Racist attacks claimed the lives of black veterans, voting rights advocates, civil rights leaders and unsuspecting people murdered for sport. Emmett Till, murdered in Mississippi in 1955, laid bare the depth of the region’s willing brutality. Racial terrorists bombed churches, houses, synagogues and businesses for real and imagined support of civil rights. The attempted integration of Central High School in Little Rock, Arkansas revealed that communities across the South were prepared to engage in open rebellion against even modest efforts to integration the schools. The murder or attempted murder of voting rights activists in Mississippi and Florida also revealed the region’s determination to subvert a growing movement.
King told the young people at the march that, along with the civic obligation to vote came a potentially high price: “Attempting to exercise this right, you may be taking your life in your hands.” King didn’t coddle these young people. As active participants in the movement to gain greater freedom, he didn’t hesitate to plainly state the high price they might pay for their dedication.
The titanic pressures of movement building often complicated the relationships King forged with young activists. Nevertheless, throughout his career, he treated young activists from all walks of life as critical partners in the struggle. Frequently, young people were in the vanguard of the movement, creating new paths with actions taken without regard to the thoughts of the “elders.” In more than a few instances, King found himself responding to actions undertaken by high school and college students.
In February of 1960, the sit-in movement began in Greensboro, North Carolina, and quickly spread across the region. Later in the year, students in the Atlanta University Center called on King to join them in protesting segregation in downtown stores.
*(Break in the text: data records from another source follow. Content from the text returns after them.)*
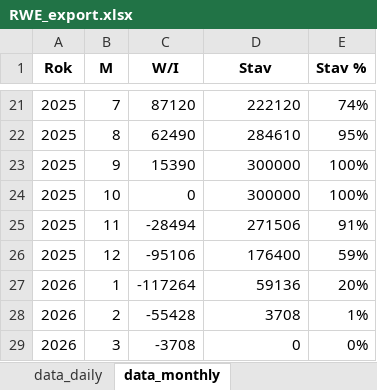
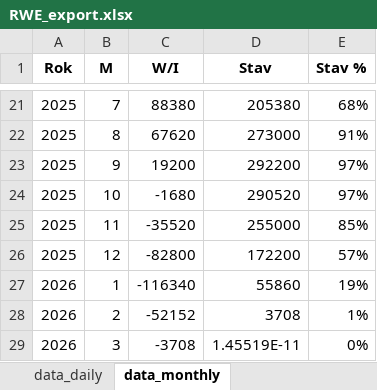
Before and after one commit to juzun/GasStorageOptimization, an Excel workbook: export/RWE_export.xlsx, sheet data_monthly, drawn as a sheet; only a part is shown, gaps mark what is left out; values as stored, in another font and other column widths than the file's, no borders; the diff covers the shown part only; the diff names each change by its address in the sheet, - before the commit and + after, or states it on an @@ line.

```diff
--- a/export/RWE_export.xlsx (sheet data_monthly)
+++ b/export/RWE_export.xlsx (sheet data_monthly)
-C21 (W/I): 87120
+C21 (W/I): 88380
-D21 (Stav): 222120
+D21 (Stav): 205380
-E21 (Stav %): 74%
+E21 (Stav %): 68%
-C22 (W/I): 62490
+C22 (W/I): 67620
-D22 (Stav): 284610
+D22 (Stav): 273000
-E22 (Stav %): 95%
+E22 (Stav %): 91%
-C23 (W/I): 15390
+C23 (W/I): 19200
-D23 (Stav): 300000
+D23 (Stav): 292200
-E23:E24 (Stav %): 100%
+E23:E24 (Stav %): 97%
-C24 (W/I): 0
+C24 (W/I): -1680
-D24 (Stav): 300000
+D24 (Stav): 290520
-C25 (W/I): -28494
+C25 (W/I): -35520
-D25 (Stav): 271506
+D25 (Stav): 255000
-E25 (Stav %): 91%
+E25 (Stav %): 85%
-C26 (W/I): -95106
+C26 (W/I): -82800
-D26 (Stav): 176400
+D26 (Stav): 172200
-E26 (Stav %): 59%
+E26 (Stav %): 57%
-C27 (W/I): -117264
+C27 (W/I): -116340
-D27 (Stav): 59136
+D27 (Stav): 55860
-E27 (Stav %): 20%
+E27 (Stav %): 19%
-C28 (W/I): -55428
+C28 (W/I): -52152
-D29 (Stav): 0
+D29 (Stav): 1.45519E-11
```
Also changed, not shown: 32 edited cells elsewhere in this sheet, sheet data_daily, export/MGS_export.xlsx, export/total_export.xlsx, 18 other files.
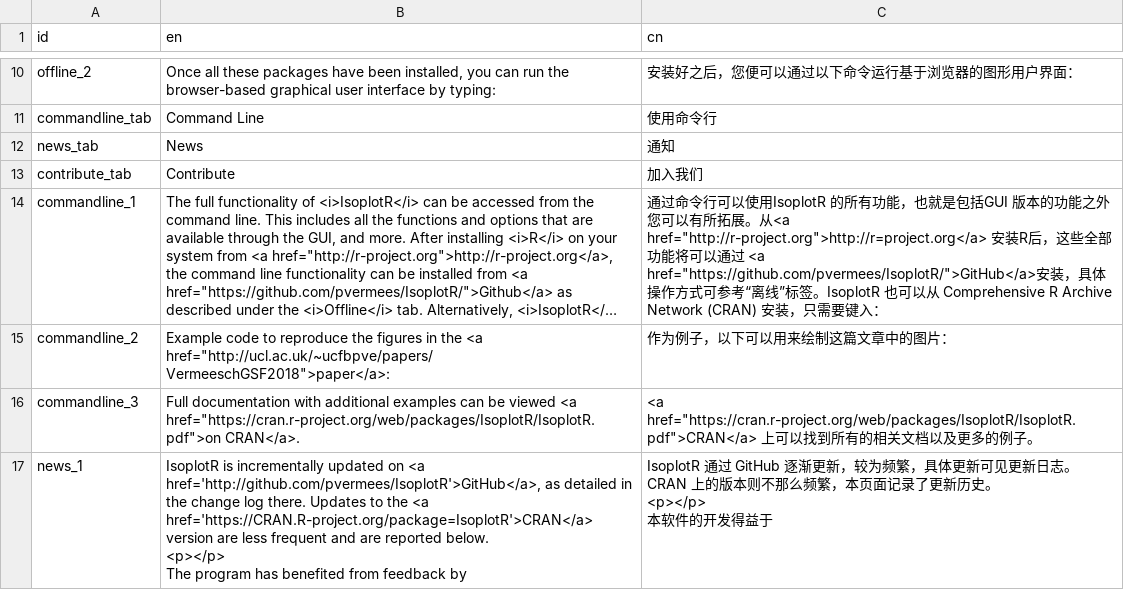
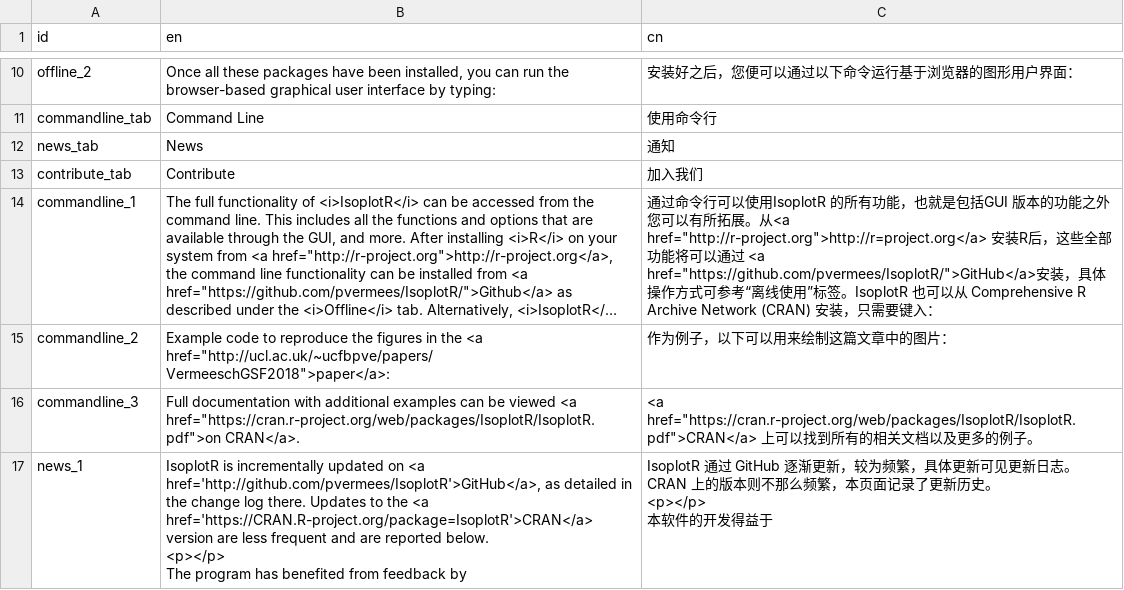
Before and after one commit to pvermees/IsoplotRgui, a CSV file: devel/home_id.csv, drawn as a sheet; only a part is shown, gaps mark what is left out; long unchanged cells end in …; the diff covers the shown part only; the diff names each change by its address in the sheet, - before the commit and + after, or states it on an @@ line.

```diff
--- a/devel/home_id.csv
+++ b/devel/home_id.csv
-C14 (cn): …离线”标…
+C14 (cn): …离线使用”标…
```
Also changed, not shown: 3 edited cells elsewhere in this file, devel/dictionary_id.csv, 12 other files.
King agreed and, in the words of King biographer Taylor Branch, took “his first deliberate step towards prison.” King’s decision to follow the lead of student activists in Atlanta brought his star power to the nascent tactic and catalyzed the emerging strategy of mass-based nonviolent direct action.
King formed some of the most powerful alliances with young people in the last two years of his life. In 1966, King and the Southern Christian Leadership Conference turned its sights to the rampant racial inequality that existed outside the South. In the summer of that year, King launched a campaign in Chicago. Once he arrived, the SCLC organized a massive gang summit, bringing together more than a hundred members from some of the city’s largest gangs.
The purpose of the meeting was twofold. First, it was an effort to minimize the high levels of violence that tore through black communities by calling for a cessation of violence. Second, King hoped to bring gang members into the nonviolent movement as marshals and organizers. For the duration of the movement, gang members marched with King and participated in strategy sessions. King, one of the most influential men in the nation, carved out an intimate space for these young people — to listen to their complaints, learn from their insights and engage in the vigorous give and take of building new possibilities.
Let’s remember the Rev. Dr. Martin Luther King’s 90th birthday by remembering what may be one of his most underappreciated attributes: his willingness to learn from, listen to, be challenged by and grow with young people from all walks of life.
Dr. Charles McKinney is Neville Frierson Bryan chair of Africana Studies and associate professor of history at Rhodes College.
This story is brought to you by MLK50: Justice Through Journalism, a nonprofit reporting project on economic justice in Memphis. Support independent journalism by making a tax-deductible donation today. MLK50 is also supported by the Surdna Foundation and Community Change.